“I sleep like a baby: I wake up every three hours crying.” - Ben Horowitz
Ben Horowitz’s book The Hard Thing About Hard Things is the best description of the experience I’ve read yet. to get a taste, read The Struggle.
Being a founder and CEO forces me to constantly destroy the old person I used to be. He is no longer what I need. He got me to this point, but now the task is to systematically amputate the parts I do not want and grow new ones.
I have bitten off the pieces that I did not want
I have bitten off the pieces that I did not want
- Jann Arden, Saved
This is way beyond “productivity tips” and “life hacking.” It’s self transformation. This is what it means to be committed. The only way through it is through it. It’s often a brutal process.
It’s hard to ask for help because there’s so much to lose. Everyone is looking for the slightest sign of weakness or fault. Honestly admitting a shortcoming could mean not winning a customer or investor, losing an employee.
I’m not alone in the struggle, but I’m lonely. Most founders suffer in silence and isolation. Depression, sickness, addiction, breakdowns and even suicide are the result. It’s rare for founders to break the silence. I’m doing it today because we deserve it.
It’s popular right now to talk about impostor syndrome, but this isn’t impostor syndrome. This is real and honest. This is a valid experience. I take comfort knowing that my discomfort with this unnatural experience is an appropriate response to the position I’m in. If you are feeling the same thing, know that you’re not damaged goods.
To cope and adapt, I have to make an effort to help myself and ask others to help me. I begin each day by dedicating myself to the service of something greater than myself. I resolve to be fully alive, present in the moment, and to suppress my self-will. I read sacred literature. I journal. Then I go do my best. I end the day by forgiving myself.
Meditation is a huge part of what keeps me sane. Meditation does not still my mind or stop the intrusive thoughts. It helps me notice and accept what is happening to me, within me, and around me. I worked with an architect, an old man with a lifelong transcendental meditation practice, for years. But I lost it. I had to find a system that actually worked for me. The Headspace book and app helps.
I also ask for help. I’ve reached out to a lot of other founders and talked. They may not know it but they’ve made a huge difference for me. I hope you reach out to me if you need help, too.

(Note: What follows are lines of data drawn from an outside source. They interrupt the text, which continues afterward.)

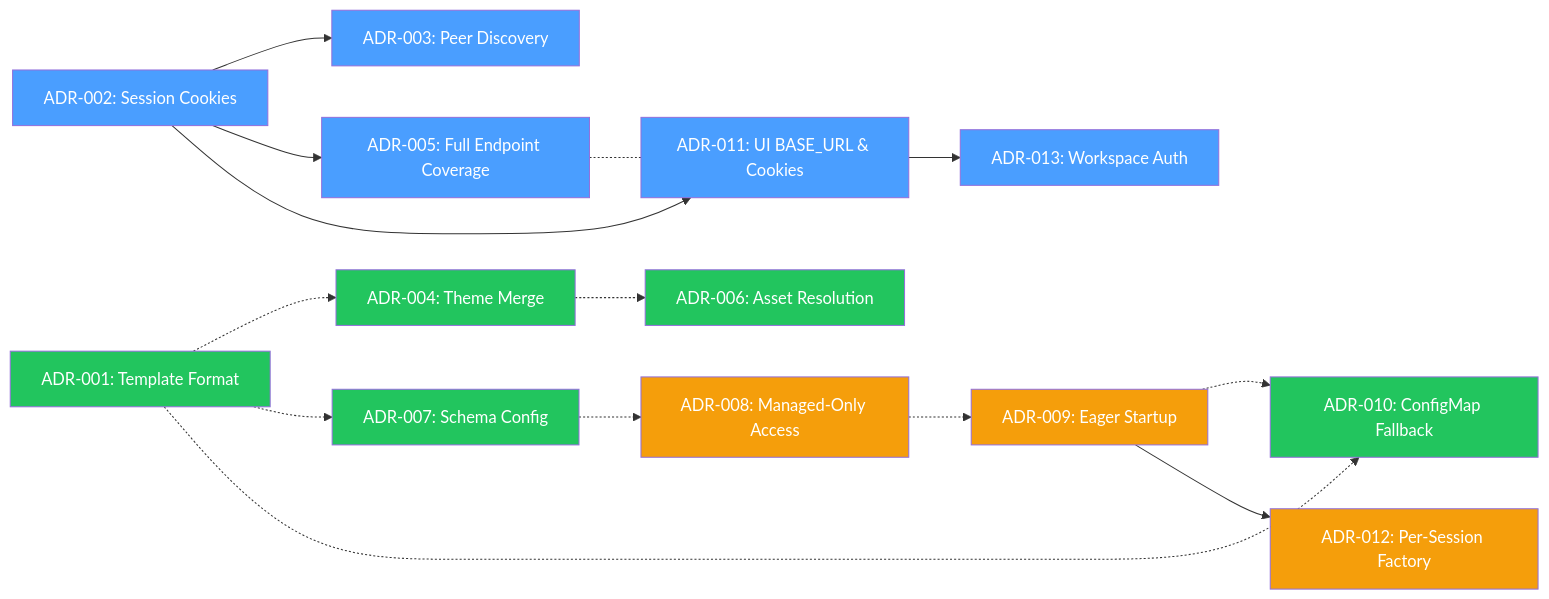
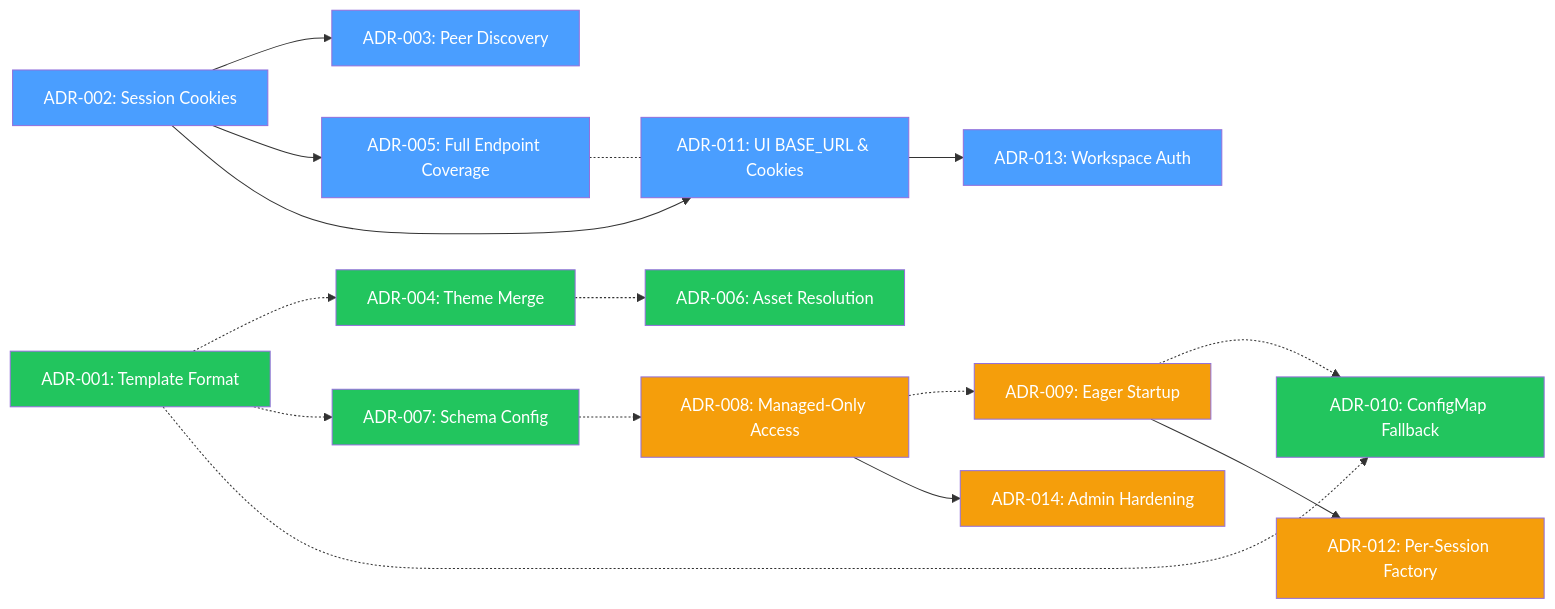
One commit to nogoo9/no-crd changed the diagram in docs/decisions/index.md. Above: the diagram before and after it, drawn with Mermaid. The commit also changed other lines of this file and 31 other files, not shown here.

````diff
--- a/docs/decisions/index.md
+++ b/docs/decisions/index.md
@@ -38,29 +39,31 @@
 ```mermaid
 graph LR
     ADR002["ADR-002: Session Cookies"] --> ADR003["ADR-003: Peer Discovery"]
     ADR002 --> ADR005["ADR-005: Full Endpoint Coverage"]
     ADR001["ADR-001: Template Format"] -.-> ADR004["ADR-004: Theme Merge"]
     ADR004 -.-> ADR006["ADR-006: Asset Resolution"]
     ADR001 -.-> ADR007["ADR-007: Schema Config"]
     ADR007 -.-> ADR008["ADR-008: Managed-Only Access"]
     ADR008 -.-> ADR009["ADR-009: Eager Startup"]
     ADR001 -.-> ADR010["ADR-010: ConfigMap Fallback"]
     ADR009 -.-> ADR010
     ADR002 --> ADR011["ADR-011: UI BASE_URL & Cookies"]
     ADR005 -.- ADR011
     ADR009 --> ADR012["ADR-012: Per-Session Factory"]
     ADR011 --> ADR013["ADR-013: Workspace Auth"]
+    ADR008 --> ADR014["ADR-014: Admin Hardening"]
     style ADR002 fill:#4a9eff,color:#fff
     style ADR003 fill:#4a9eff,color:#fff
     style ADR005 fill:#4a9eff,color:#fff
     style ADR001 fill:#22c55e,color:#fff
     style ADR004 fill:#22c55e,color:#fff
     style ADR006 fill:#22c55e,color:#fff
     style ADR007 fill:#22c55e,color:#fff
     style ADR008 fill:#f59e0b,color:#fff
     style ADR009 fill:#f59e0b,color:#fff
     style ADR010 fill:#22c55e,color:#fff
     style ADR011 fill:#4a9eff,color:#fff
     style ADR012 fill:#f59e0b,color:#fff
     style ADR013 fill:#4a9eff,color:#fff
+    style ADR014 fill:#f59e0b,color:#fff
 ```
````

I’ve also had to learn to stop trying to do everything myself. I have a team of people who are better at their jobs than I am. I don’t ask them to be my confidantes, but they support me whether they know it or not. And I have advisors, mentors, and a professional coach who make it easier day by day.
It sounds hard. Why do I do it? I do it because of you. You are here for a purpose. You have impact. The world needs you and cannot replace you. You make a difference. But really, I do it for you because doing it for you is doing it for myself. I must be to the world what I want the world to be for me. I get back more than I give. My lows are lower, but my highs are higher too. Thank you. [I wanted to end with a note of inspiration and encouragement, gesturing towards each person’s irreplaceable role in life, but I changed this ending at the last moment.]
I believe that the product, company, and the team serve a greater good. It’s true that it’s hard, but I believe I must be what I want to see in the world. My low times are worse, but my highs are higher. [I chose this ending because I thought the note of encouragement, although important and true, was not consistent with the rest of the talk. The sentiment of the first alternative ending still holds, though.]